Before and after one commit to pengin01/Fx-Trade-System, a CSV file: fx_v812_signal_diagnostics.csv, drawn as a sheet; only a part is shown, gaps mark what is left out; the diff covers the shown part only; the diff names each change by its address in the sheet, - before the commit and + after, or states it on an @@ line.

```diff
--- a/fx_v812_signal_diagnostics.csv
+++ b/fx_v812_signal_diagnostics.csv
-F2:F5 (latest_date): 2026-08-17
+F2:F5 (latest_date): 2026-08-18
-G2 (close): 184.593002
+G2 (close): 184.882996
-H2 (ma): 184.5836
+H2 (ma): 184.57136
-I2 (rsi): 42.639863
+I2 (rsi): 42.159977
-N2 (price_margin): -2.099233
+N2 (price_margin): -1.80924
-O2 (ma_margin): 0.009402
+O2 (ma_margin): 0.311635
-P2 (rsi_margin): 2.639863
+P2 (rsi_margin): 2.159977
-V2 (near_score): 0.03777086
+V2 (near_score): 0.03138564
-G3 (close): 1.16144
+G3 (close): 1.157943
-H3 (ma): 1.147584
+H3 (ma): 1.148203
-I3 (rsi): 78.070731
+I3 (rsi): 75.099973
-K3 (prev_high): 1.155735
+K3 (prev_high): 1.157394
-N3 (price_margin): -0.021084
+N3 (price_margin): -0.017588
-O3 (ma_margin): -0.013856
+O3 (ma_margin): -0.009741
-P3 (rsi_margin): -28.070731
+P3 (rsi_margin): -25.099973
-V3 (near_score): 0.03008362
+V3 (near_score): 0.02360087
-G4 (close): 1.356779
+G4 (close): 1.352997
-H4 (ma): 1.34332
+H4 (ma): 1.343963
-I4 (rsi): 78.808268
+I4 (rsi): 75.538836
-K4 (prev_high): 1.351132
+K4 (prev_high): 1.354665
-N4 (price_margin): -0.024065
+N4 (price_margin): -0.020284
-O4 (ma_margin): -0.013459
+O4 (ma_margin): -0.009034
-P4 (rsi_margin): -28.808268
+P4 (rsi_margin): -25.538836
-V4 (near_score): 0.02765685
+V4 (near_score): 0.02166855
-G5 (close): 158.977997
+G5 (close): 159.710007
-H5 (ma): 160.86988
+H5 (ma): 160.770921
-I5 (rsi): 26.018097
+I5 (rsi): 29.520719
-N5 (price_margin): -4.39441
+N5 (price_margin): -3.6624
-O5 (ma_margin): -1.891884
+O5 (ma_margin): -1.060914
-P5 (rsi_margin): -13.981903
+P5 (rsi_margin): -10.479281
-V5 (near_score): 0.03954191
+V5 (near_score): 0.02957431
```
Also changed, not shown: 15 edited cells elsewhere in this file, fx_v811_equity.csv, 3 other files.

□ □ □ □

What the task requires. Word for word, the whole listing should be given again.

Answer box.
Before and after one commit to pengin01/Fx-Trade-System, a CSV file: fx_v812_signal_diagnostics.csv, drawn as a sheet; only a part is shown, gaps mark what is left out; the diff covers the shown part only; the diff names each change by its address in the sheet, - before the commit and + after, or states it on an @@ line.

```diff
--- a/fx_v812_signal_diagnostics.csv
+++ b/fx_v812_signal_diagnostics.csv
-F2:F5 (latest_date): 2026-08-17
+F2:F5 (latest_date): 2026-08-18
-G2 (close): 184.593002
+G2 (close): 184.882996
-H2 (ma): 184.5836
+H2 (ma): 184.57136
-I2 (rsi): 42.639863
+I2 (rsi): 42.159977
-N2 (price_margin): -2.099233
+N2 (price_margin): -1.80924
-O2 (ma_margin): 0.009402
+O2 (ma_margin): 0.311635
-P2 (rsi_margin): 2.639863
+P2 (rsi_margin): 2.159977
-V2 (near_score): 0.03777086
+V2 (near_score): 0.03138564
-G3 (close): 1.16144
+G3 (close): 1.157943
-H3 (ma): 1.147584
+H3 (ma): 1.148203
-I3 (rsi): 78.070731
+I3 (rsi): 75.099973
-K3 (prev_high): 1.155735
+K3 (prev_high): 1.157394
-N3 (price_margin): -0.021084
+N3 (price_margin): -0.017588
-O3 (ma_margin): -0.013856
+O3 (ma_margin): -0.009741
-P3 (rsi_margin): -28.070731
+P3 (rsi_margin): -25.099973
-V3 (near_score): 0.03008362
+V3 (near_score): 0.02360087
-G4 (close): 1.356779
+G4 (close): 1.352997
-H4 (ma): 1.34332
+H4 (ma): 1.343963
-I4 (rsi): 78.808268
+I4 (rsi): 75.538836
-K4 (prev_high): 1.351132
+K4 (prev_high): 1.354665
-N4 (price_margin): -0.024065
+N4 (price_margin): -0.020284
-O4 (ma_margin): -0.013459
+O4 (ma_margin): -0.009034
-P4 (rsi_margin): -28.808268
+P4 (rsi_margin): -25.538836
-V4 (near_score): 0.02765685
+V4 (near_score): 0.02166855
-G5 (close): 158.977997
+G5 (close): 159.710007
-H5 (ma): 160.86988
+H5 (ma): 160.770921
-I5 (rsi): 26.018097
+I5 (rsi): 29.520719
-N5 (price_margin): -4.39441
+N5 (price_margin): -3.6624
-O5 (ma_margin): -1.891884
+O5 (ma_margin): -1.060914
-P5 (rsi_margin): -13.981903
+P5 (rsi_margin): -10.479281
-V5 (near_score): 0.03954191
+V5 (near_score): 0.02957431
```
Also changed, not shown: 15 edited cells elsewhere in this file, fx_v811_equity.csv, 3 other files.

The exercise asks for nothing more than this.